### Required action
Copy out the records in full, word for word, without pictures.

### Data for this exercise
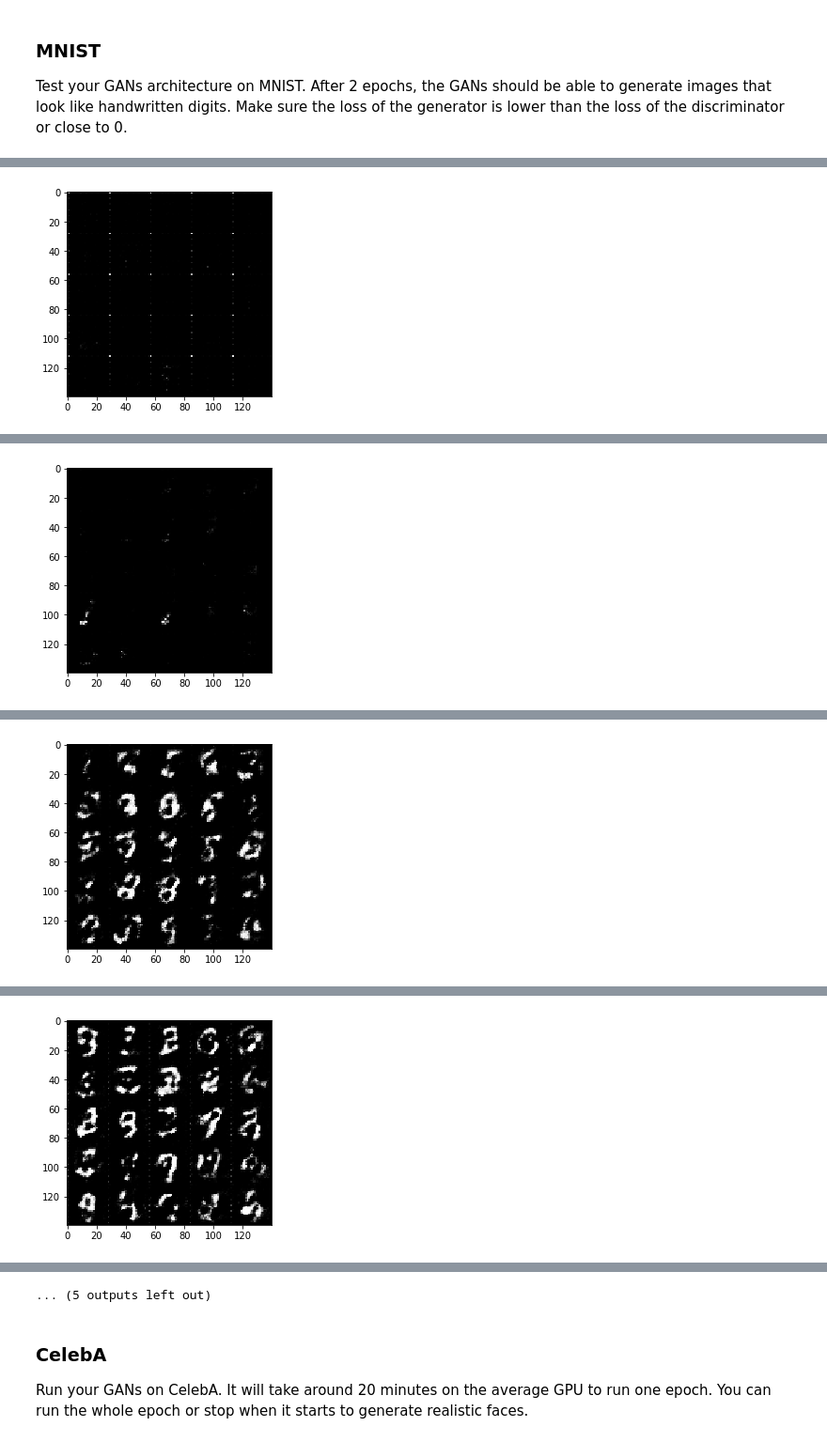
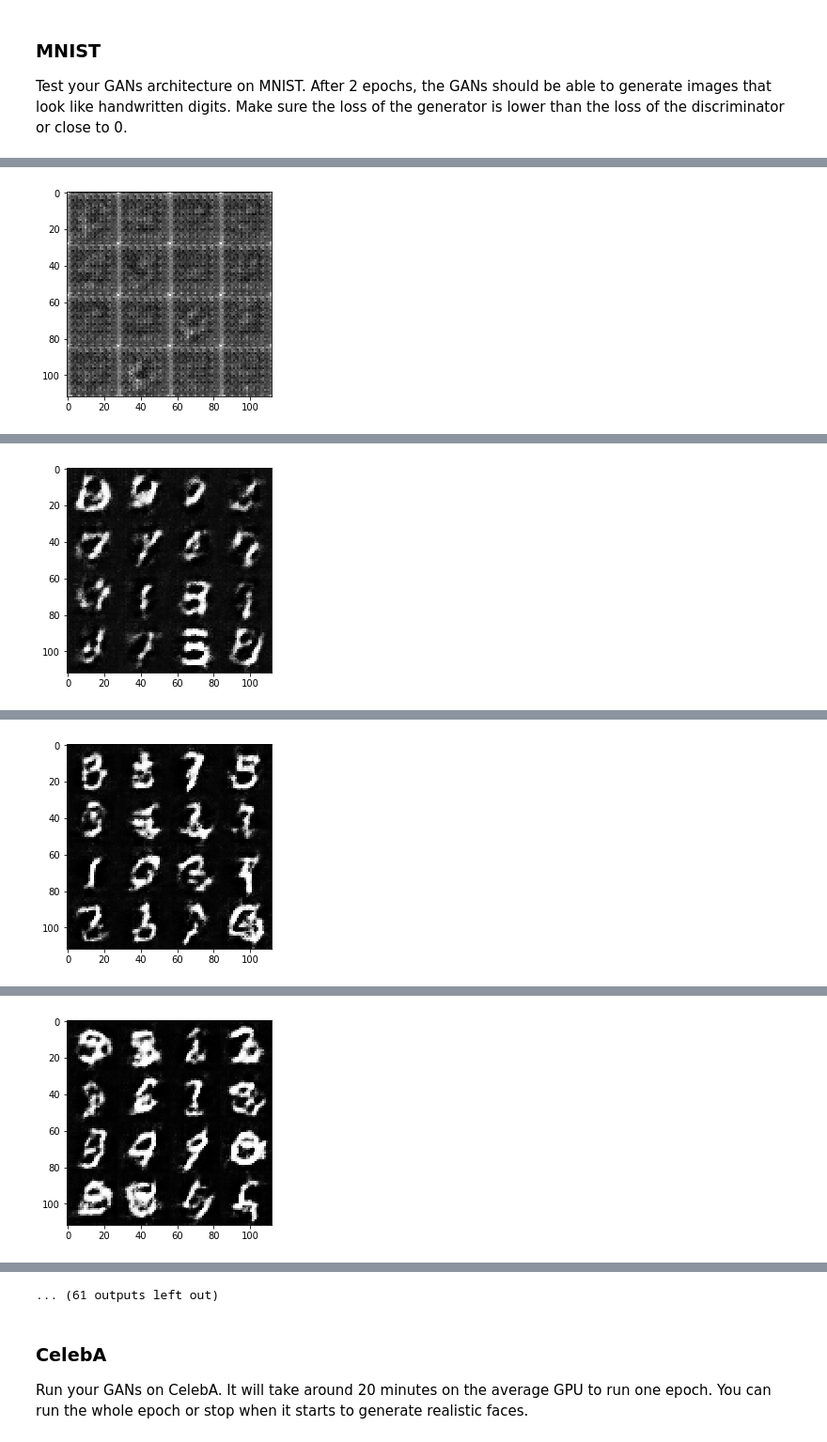
Before and after one commit to risingsudhir/DeepLearning-FaceGeneration, a Jupyter notebook: dlnd_face_generation.ipynb, the cells around one changed output, grey strips where cells are left out. Shown at 94% size. Drawn from its saved outputs; the diff is of its cells as text; code cells hidden in the pictures.

```diff
--- a/dlnd_face_generation.ipynb
+++ b/dlnd_face_generation.ipynb
@@ -163,37 +186,40 @@ def discriminator(images, reuse=False):
         filter_size = 32
         kernel_size = 5
         alpha       = 0.1
+        drop_rate   = 0.7
 
         # Input layer convolution [28*28*Depth --> 14*14*32]
-        conv1 = tf.layers.conv2d(images, filter_size, kernel_size,
+        conv1  = tf.layers.conv2d(images, filter_size, kernel_size,
                                  strides = conv_stride, padding = padding,
-                                 kernel_initializer = tf.random_normal_initializer(mean = 0.0, stddev = 0.1))
-
-        conv1 = tf.maximum(alpha * conv1, conv1)
+                                 kernel_initializer = xev_init())
+        conv1 = relu(conv1, alpha)
 
         # Second convolution layer [14*14*32 --> 7*7*64]
         conv2 = tf.layers.conv2d(conv1, filter_size * 2, kernel_size,
                                  strides = conv_stride, padding = padding,
-                                 kernel_initializer = tf.random_normal_initializer(mean = 0.0, stddev = 0.1))
+                                 kernel_initializer = xev_init())
 
         conv2 = tf.layers.batch_normalization(conv2, training=True)
-        conv2 = tf.maximum(alpha * conv2, conv2)
+        conv2 = relu(conv2, alpha)
+        conv2 = tf.layers.dropout(conv2, rate = drop_rate)
 
         # 3rd convolution layer [7*7*64 --> 4*4*128]
         conv3 = tf.layers.conv2d(conv2, filter_size * 4, kernel_size,
                                  strides= conv_stride, padding= padding,
-                                 kernel_initializer = tf.random_normal_initializer(mean = 0.0, stddev = 0.1))
+                                 kernel_initializer = xev_init())
 
         conv3 = tf.layers.batch_normalization(conv3, training=True)
-        conv3 = tf.maximum(alpha * conv3, conv3)
+        conv3 = relu(conv3, alpha)
+        conv3 = tf.layers.dropout(conv3, rate = drop_rate)
 
         # tranform from 3-D to 1-D tensor
-        [batch_size, height, width, depth] = conv3.get_shape().as_list()
-        flat_layer = tf.reshape(conv3, [-1, height * width * depth])
+        #[batch_size, height, width, depth] = conv3.get_shape().as_list()
+        #flat_layer = tf.reshape(conv3, [-1, height * width * depth])
+        flat_layer = tf.contrib.layers.flatten(conv3)
 
         # fully connected layer
         #weight = tf.get_variable('weight', [height * width * depth, 1],
-        #                         initializer = tf.random_normal_initializer(mean = 0.0, stddev = 0.1))
+        #                         initializer = xev_init())
 
         #bias   = tf.get_variable('bias', [1],
         #                         initializer = tf.constant_initializer(0))
@@ -202,7 +228,7 @@ def discriminator(images, reuse=False):
         #out    = tf.sigmoid(logits)
 
         logits = tf.layers.dense(flat_layer, 1,
-                                 kernel_initializer = tf.random_normal_initializer(mean = 0.0, stddev = 0.1))
+                                 kernel_initializer = xev_init())
 
         output  = tf.sigmoid(logits)
 
@@ -437,7 +471,7 @@ def train(epoch_count, batch_size, z_dim, learning_rate, beta1, get_batches, dat
     :param data_image_mode: The image mode to use for images ("RGB" or "L")
     """
     # Build Model
-    show_n_images = 25
+    show_n_images = 20
 
     # get input placeholders
     _, width, height, channels      = data_shape
@@ -475,6 +509,11 @@ def train(epoch_count, batch_size, z_dim, learning_rate, beta1, get_batches, dat
                                                      learn_rate : learning_rate,
                                                     })
 
+                _ = sess.run(g_train_opt, feed_dict={input_z    : batch_z,
+                                                     input_real : in_image,
+                                                     learn_rate : learning_rate,
+                                                    })
+
                 if train_steps % print_steps == 0:
                     # print losses at this point
                     train_loss_d = d_loss.eval({input_real: in_image,
@@ -494,10 +533,10 @@ def train(epoch_count, batch_size, z_dim, learning_rate, beta1, get_batches, dat
 ### MNIST
 Test your GANs architecture on MNIST.  After 2 epochs, the GANs should be able to generate images that look like handwritten digits.  Make sure the loss of the generator is lower than the loss of the discriminator or close to 0.
 # %%
-batch_size    = 128
+batch_size    = 32
 z_dim         = 128
-learning_rate = 0.0009
-beta1         = 0.50
+learning_rate = 0.0003
+beta1         = 0.4
 
 """
 DON'T MODIFY ANYTHING IN THIS CELL THAT IS BELOW THIS LINE
@@ -514 +553 @@ Epoch 1/100.  Discriminator Loss: 0.8071... Generator Loss: 1.6626
-[figure, old version]
+[figure, new version]
@@ -517 +556 @@ Epoch 1/200.  Discriminator Loss: 1.1837... Generator Loss: 1.1359
-[figure, old version]
+[figure, new version]
@@ -520 +559 @@ Epoch 1/300.  Discriminator Loss: 1.6482... Generator Loss: 0.4257
-[figure, old version]
+[figure, new version]
@@ -523 +562 @@ Epoch 1/400.  Discriminator Loss: 1.3234... Generator Loss: 1.0873
-[figure, old version]
+[figure, new version]
@@ -531,4 +569,4 @@ Epoch 2/200.  Discriminator Loss: 1.4318... Generator Loss: 0.5528
-... (5 outputs left out)
+... (61 outputs left out)
 # %% [markdown]
 ### CelebA
 Run your GANs on CelebA.  It will take around 20 minutes on the average GPU to run one epoch.  You can run the whole epoch or stop when it starts to generate realistic faces.
```
Also changed, not shown: parts of 4 cells of this notebook, 1 other file.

### Task response
Before and after one commit to risingsudhir/DeepLearning-FaceGeneration, a Jupyter notebook: dlnd_face_generation.ipynb, the cells around one changed output, grey strips where cells are left out. Shown at 94% size. Drawn from its saved outputs; the diff is of its cells as text; code cells hidden in the pictures.

```diff
--- a/dlnd_face_generation.ipynb
+++ b/dlnd_face_generation.ipynb
@@ -163,37 +186,40 @@ def discriminator(images, reuse=False):
         filter_size = 32
         kernel_size = 5
         alpha       = 0.1
+        drop_rate   = 0.7
 
         # Input layer convolution [28*28*Depth --> 14*14*32]
-        conv1 = tf.layers.conv2d(images, filter_size, kernel_size,
+        conv1  = tf.layers.conv2d(images, filter_size, kernel_size,
                                  strides = conv_stride, padding = padding,
-                                 kernel_initializer = tf.random_normal_initializer(mean = 0.0, stddev = 0.1))
-
-        conv1 = tf.maximum(alpha * conv1, conv1)
+                                 kernel_initializer = xev_init())
+        conv1 = relu(conv1, alpha)
 
         # Second convolution layer [14*14*32 --> 7*7*64]
         conv2 = tf.layers.conv2d(conv1, filter_size * 2, kernel_size,
                                  strides = conv_stride, padding = padding,
-                                 kernel_initializer = tf.random_normal_initializer(mean = 0.0, stddev = 0.1))
+                                 kernel_initializer = xev_init())
 
         conv2 = tf.layers.batch_normalization(conv2, training=True)
-        conv2 = tf.maximum(alpha * conv2, conv2)
+        conv2 = relu(conv2, alpha)
+        conv2 = tf.layers.dropout(conv2, rate = drop_rate)
 
         # 3rd convolution layer [7*7*64 --> 4*4*128]
         conv3 = tf.layers.conv2d(conv2, filter_size * 4, kernel_size,
                                  strides= conv_stride, padding= padding,
-                                 kernel_initializer = tf.random_normal_initializer(mean = 0.0, stddev = 0.1))
+                                 kernel_initializer = xev_init())
 
         conv3 = tf.layers.batch_normalization(conv3, training=True)
-        conv3 = tf.maximum(alpha * conv3, conv3)
+        conv3 = relu(conv3, alpha)
+        conv3 = tf.layers.dropout(conv3, rate = drop_rate)
 
         # tranform from 3-D to 1-D tensor
-        [batch_size, height, width, depth] = conv3.get_shape().as_list()
-        flat_layer = tf.reshape(conv3, [-1, height * width * depth])
+        #[batch_size, height, width, depth] = conv3.get_shape().as_list()
+        #flat_layer = tf.reshape(conv3, [-1, height * width * depth])
+        flat_layer = tf.contrib.layers.flatten(conv3)
 
         # fully connected layer
         #weight = tf.get_variable('weight', [height * width * depth, 1],
-        #                         initializer = tf.random_normal_initializer(mean = 0.0, stddev = 0.1))
+        #                         initializer = xev_init())
 
         #bias   = tf.get_variable('bias', [1],
         #                         initializer = tf.constant_initializer(0))
@@ -202,7 +228,7 @@ def discriminator(images, reuse=False):
         #out    = tf.sigmoid(logits)
 
         logits = tf.layers.dense(flat_layer, 1,
-                                 kernel_initializer = tf.random_normal_initializer(mean = 0.0, stddev = 0.1))
+                                 kernel_initializer = xev_init())
 
         output  = tf.sigmoid(logits)
 
@@ -437,7 +471,7 @@ def train(epoch_count, batch_size, z_dim, learning_rate, beta1, get_batches, dat
     :param data_image_mode: The image mode to use for images ("RGB" or "L")
     """
     # Build Model
-    show_n_images = 25
+    show_n_images = 20
 
     # get input placeholders
     _, width, height, channels      = data_shape
@@ -475,6 +509,11 @@ def train(epoch_count, batch_size, z_dim, learning_rate, beta1, get_batches, dat
                                                      learn_rate : learning_rate,
                                                     })
 
+                _ = sess.run(g_train_opt, feed_dict={input_z    : batch_z,
+                                                     input_real : in_image,
+                                                     learn_rate : learning_rate,
+                                                    })
+
                 if train_steps % print_steps == 0:
                     # print losses at this point
                     train_loss_d = d_loss.eval({input_real: in_image,
@@ -494,10 +533,10 @@ def train(epoch_count, batch_size, z_dim, learning_rate, beta1, get_batches, dat
 ### MNIST
 Test your GANs architecture on MNIST.  After 2 epochs, the GANs should be able to generate images that look like handwritten digits.  Make sure the loss of the generator is lower than the loss of the discriminator or close to 0.
 # %%
-batch_size    = 128
+batch_size    = 32
 z_dim         = 128
-learning_rate = 0.0009
-beta1         = 0.50
+learning_rate = 0.0003
+beta1         = 0.4
 
 """
 DON'T MODIFY ANYTHING IN THIS CELL THAT IS BELOW THIS LINE
@@ -514 +553 @@ Epoch 1/100.  Discriminator Loss: 0.8071... Generator Loss: 1.6626
-[figure, old version]
+[figure, new version]
@@ -517 +556 @@ Epoch 1/200.  Discriminator Loss: 1.1837... Generator Loss: 1.1359
-[figure, old version]
+[figure, new version]
@@ -520 +559 @@ Epoch 1/300.  Discriminator Loss: 1.6482... Generator Loss: 0.4257
-[figure, old version]
+[figure, new version]
@@ -523 +562 @@ Epoch 1/400.  Discriminator Loss: 1.3234... Generator Loss: 1.0873
-[figure, old version]
+[figure, new version]
@@ -531,4 +569,4 @@ Epoch 2/200.  Discriminator Loss: 1.4318... Generator Loss: 0.5528
-... (5 outputs left out)
+... (61 outputs left out)
 # %% [markdown]
 ### CelebA
 Run your GANs on CelebA.  It will take around 20 minutes on the average GPU to run one epoch.  You can run the whole epoch or stop when it starts to generate realistic faces.
```
Also changed, not shown: parts of 4 cells of this notebook, 1 other file.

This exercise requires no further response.